QCA7e_ch03_szb_handouts

QCA7e_ch03_szb_handouts - Daniel C. Harris Quantitative...

Info iconThis preview shows pages 1–7. Sign up to view the full content.

View Full Document Right Arrow Icon
1 Quantitative Chemical Analysis Seventh Edition Quantitative Chemical Analysis Seventh Edition Chapter 3 Experimental Error Daniel C. Harris Daniel C. Harris Topics in this Chapter • Accuracy and precision • Significant figures • Types of error – Random error – Systematic error • Error propagation
Background image of page 1

Info iconThis preview has intentionally blurred sections. Sign up to view the full version.

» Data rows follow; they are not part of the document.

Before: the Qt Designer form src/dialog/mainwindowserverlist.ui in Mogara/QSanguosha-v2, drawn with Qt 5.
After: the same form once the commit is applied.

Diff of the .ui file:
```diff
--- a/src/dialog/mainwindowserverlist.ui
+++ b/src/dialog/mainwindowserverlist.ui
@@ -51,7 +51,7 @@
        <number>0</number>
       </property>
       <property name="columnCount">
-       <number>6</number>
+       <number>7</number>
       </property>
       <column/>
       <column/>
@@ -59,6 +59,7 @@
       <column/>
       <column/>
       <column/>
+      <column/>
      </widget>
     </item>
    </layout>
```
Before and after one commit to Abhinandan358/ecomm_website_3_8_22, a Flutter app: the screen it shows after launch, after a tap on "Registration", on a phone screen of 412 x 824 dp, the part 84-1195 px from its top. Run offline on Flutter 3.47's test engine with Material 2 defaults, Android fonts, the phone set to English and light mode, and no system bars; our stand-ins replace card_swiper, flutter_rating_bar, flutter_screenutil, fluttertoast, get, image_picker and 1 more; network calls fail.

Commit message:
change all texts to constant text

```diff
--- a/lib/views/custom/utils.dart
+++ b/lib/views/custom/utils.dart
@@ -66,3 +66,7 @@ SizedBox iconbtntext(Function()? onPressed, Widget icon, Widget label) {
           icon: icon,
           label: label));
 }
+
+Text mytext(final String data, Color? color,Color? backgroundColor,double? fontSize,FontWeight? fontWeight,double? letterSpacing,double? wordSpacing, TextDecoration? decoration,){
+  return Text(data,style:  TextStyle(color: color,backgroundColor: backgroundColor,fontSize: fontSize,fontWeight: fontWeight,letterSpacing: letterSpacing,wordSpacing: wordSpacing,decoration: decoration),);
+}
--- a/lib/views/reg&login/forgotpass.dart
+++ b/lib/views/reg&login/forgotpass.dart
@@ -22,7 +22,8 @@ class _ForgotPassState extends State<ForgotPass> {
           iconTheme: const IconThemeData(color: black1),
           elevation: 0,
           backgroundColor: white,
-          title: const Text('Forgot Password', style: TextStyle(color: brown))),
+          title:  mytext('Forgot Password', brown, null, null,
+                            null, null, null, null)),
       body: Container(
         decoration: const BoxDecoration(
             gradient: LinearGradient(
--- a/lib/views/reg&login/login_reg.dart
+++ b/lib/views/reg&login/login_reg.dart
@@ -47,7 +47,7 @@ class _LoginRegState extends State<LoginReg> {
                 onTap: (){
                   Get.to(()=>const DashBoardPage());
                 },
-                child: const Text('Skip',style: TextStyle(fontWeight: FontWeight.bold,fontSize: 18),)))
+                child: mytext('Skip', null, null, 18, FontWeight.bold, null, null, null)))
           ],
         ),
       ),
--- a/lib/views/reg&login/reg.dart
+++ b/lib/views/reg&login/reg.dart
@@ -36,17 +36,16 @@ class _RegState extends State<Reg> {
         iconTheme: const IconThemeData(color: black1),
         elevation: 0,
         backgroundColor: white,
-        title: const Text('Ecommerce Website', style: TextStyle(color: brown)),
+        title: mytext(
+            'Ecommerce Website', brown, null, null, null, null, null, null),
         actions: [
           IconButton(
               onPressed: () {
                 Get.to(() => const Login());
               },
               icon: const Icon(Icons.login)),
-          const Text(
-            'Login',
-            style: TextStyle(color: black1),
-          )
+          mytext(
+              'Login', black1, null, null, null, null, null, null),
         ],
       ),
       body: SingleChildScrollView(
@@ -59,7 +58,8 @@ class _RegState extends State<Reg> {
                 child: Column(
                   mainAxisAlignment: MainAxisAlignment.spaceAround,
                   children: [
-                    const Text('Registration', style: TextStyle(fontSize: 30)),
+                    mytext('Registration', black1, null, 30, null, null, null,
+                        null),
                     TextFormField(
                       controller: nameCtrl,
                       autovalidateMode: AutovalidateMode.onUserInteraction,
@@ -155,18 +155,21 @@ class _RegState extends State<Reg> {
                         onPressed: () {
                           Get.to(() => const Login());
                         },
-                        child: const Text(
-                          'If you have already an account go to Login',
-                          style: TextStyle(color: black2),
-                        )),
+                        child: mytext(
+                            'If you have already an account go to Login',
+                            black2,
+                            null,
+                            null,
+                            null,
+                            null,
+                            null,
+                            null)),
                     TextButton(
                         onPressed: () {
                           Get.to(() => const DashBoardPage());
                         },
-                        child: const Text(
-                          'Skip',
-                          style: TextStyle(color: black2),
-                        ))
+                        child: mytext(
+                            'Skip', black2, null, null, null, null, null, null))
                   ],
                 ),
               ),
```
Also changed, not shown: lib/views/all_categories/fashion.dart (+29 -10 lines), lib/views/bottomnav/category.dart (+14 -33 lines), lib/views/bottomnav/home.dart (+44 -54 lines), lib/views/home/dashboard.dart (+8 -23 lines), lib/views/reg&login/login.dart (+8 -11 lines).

View Full DocumentRight Arrow Icon
2 Measured volume = 1.13 ± 0.05 mL Measured mass = 4.635 ± 0.002 g Density = mass / vol. = 4.10 g mL 1 ± ?.?? Experimental Error • Suppose that you determine the density of a mineral by measuring its mass and volume. The uncertainties in measured mass and volume are given, but what is the uncertainty in the computed density?
Background image of page 2
3 Significant Figures • The number of significant figures is the minimum number of digits needed to write a given value in scientific notation without loss of accuracy. • The number 142.7 has four significant figures • The number 1.4270 10 2 has five significant figures. Significant Figures • The number of significant figures is the minimum number of digits needed to write a given value in scientific notation without loss of accuracy. • Zeros are significant when they occur – in the middle of a number or – at the end of a number on the right-hand side of a decimal point.
Background image of page 3

Info iconThis preview has intentionally blurred sections. Sign up to view the full version.

View Full DocumentRight Arrow Icon
4 Minimum uncertainty • The last significant digit (farthest to the right) in a measured quantity always has some associated uncertainty. • The minimum uncertainty is ± 1 in the last digit. Minimum uncertainty • The needle is at an absorbance of 0.234. • This number has 3 significant figures: – the numbers 2 and 3 are completely certain – the number 4 is an estimate • The value might be read 0.233 or 0.235 by other people!
Background image of page 4
5 Significant Figures • The number of significant figures in the answer may exceed or be less than that in the original data: Significant Figures • If the numbers being added do not have the same number of significant figures, we are limited by the least- certain one: • The number 121.7948064 should be rounded to 121.795 as the final answer.
Background image of page 5

Info iconThis preview has intentionally blurred sections. Sign up to view the full version.

View Full DocumentRight Arrow Icon
6 Rounding • When rounding off, look at all the digits beyond the last place desired: – If larger than half round up – If smaller than half round down – If exactly half round to even number: 0.0345 0.034 0.575 0.58 – Reason: to avoid systematically increasing
Background image of page 6
Image of page 7
This is the end of the preview. Sign up to access the rest of the document.

Page1 / 19

QCA7e_ch03_szb_handouts - Daniel C. Harris Quantitative...

This preview shows document pages 1 - 7. Sign up to view the full document.

View Full Document Right Arrow Icon
Ask a homework question - tutors are online